Give back the full listing that follows exactly as it reads.

Source material |
....
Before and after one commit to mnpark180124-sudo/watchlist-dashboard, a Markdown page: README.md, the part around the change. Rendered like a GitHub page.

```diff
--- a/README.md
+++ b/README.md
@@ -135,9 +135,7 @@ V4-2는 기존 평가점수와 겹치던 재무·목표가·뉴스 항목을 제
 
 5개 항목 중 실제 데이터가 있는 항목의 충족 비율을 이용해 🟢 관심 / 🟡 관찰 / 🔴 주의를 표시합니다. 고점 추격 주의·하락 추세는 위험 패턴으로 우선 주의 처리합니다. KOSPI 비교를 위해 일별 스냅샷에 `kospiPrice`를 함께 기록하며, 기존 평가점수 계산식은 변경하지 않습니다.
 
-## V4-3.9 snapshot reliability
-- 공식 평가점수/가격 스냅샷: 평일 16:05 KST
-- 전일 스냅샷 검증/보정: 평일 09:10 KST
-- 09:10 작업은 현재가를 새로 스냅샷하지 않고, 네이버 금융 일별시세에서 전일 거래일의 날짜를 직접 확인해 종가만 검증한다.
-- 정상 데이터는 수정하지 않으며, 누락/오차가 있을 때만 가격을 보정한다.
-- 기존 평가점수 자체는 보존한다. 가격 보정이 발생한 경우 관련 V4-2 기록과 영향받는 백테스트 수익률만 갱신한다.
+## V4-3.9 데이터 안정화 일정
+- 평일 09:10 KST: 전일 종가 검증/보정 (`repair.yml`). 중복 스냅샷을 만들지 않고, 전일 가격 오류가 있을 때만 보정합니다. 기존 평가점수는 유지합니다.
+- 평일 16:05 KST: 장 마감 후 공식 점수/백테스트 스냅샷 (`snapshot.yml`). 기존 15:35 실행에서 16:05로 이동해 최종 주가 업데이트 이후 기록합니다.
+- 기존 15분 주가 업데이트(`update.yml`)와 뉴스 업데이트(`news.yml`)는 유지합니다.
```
....
Answer to this problem |
Before and after one commit to mnpark180124-sudo/watchlist-dashboard, a Markdown page: README.md, the part around the change. Rendered like a GitHub page.

```diff
--- a/README.md
+++ b/README.md
@@ -135,9 +135,7 @@ V4-2는 기존 평가점수와 겹치던 재무·목표가·뉴스 항목을 제
 
 5개 항목 중 실제 데이터가 있는 항목의 충족 비율을 이용해 🟢 관심 / 🟡 관찰 / 🔴 주의를 표시합니다. 고점 추격 주의·하락 추세는 위험 패턴으로 우선 주의 처리합니다. KOSPI 비교를 위해 일별 스냅샷에 `kospiPrice`를 함께 기록하며, 기존 평가점수 계산식은 변경하지 않습니다.
 
-## V4-3.9 snapshot reliability
-- 공식 평가점수/가격 스냅샷: 평일 16:05 KST
-- 전일 스냅샷 검증/보정: 평일 09:10 KST
-- 09:10 작업은 현재가를 새로 스냅샷하지 않고, 네이버 금융 일별시세에서 전일 거래일의 날짜를 직접 확인해 종가만 검증한다.
-- 정상 데이터는 수정하지 않으며, 누락/오차가 있을 때만 가격을 보정한다.
-- 기존 평가점수 자체는 보존한다. 가격 보정이 발생한 경우 관련 V4-2 기록과 영향받는 백테스트 수익률만 갱신한다.
+## V4-3.9 데이터 안정화 일정
+- 평일 09:10 KST: 전일 종가 검증/보정 (`repair.yml`). 중복 스냅샷을 만들지 않고, 전일 가격 오류가 있을 때만 보정합니다. 기존 평가점수는 유지합니다.
+- 평일 16:05 KST: 장 마감 후 공식 점수/백테스트 스냅샷 (`snapshot.yml`). 기존 15:35 실행에서 16:05로 이동해 최종 주가 업데이트 이후 기록합니다.
+- 기존 15분 주가 업데이트(`update.yml`)와 뉴스 업데이트(`news.yml`)는 유지합니다.
```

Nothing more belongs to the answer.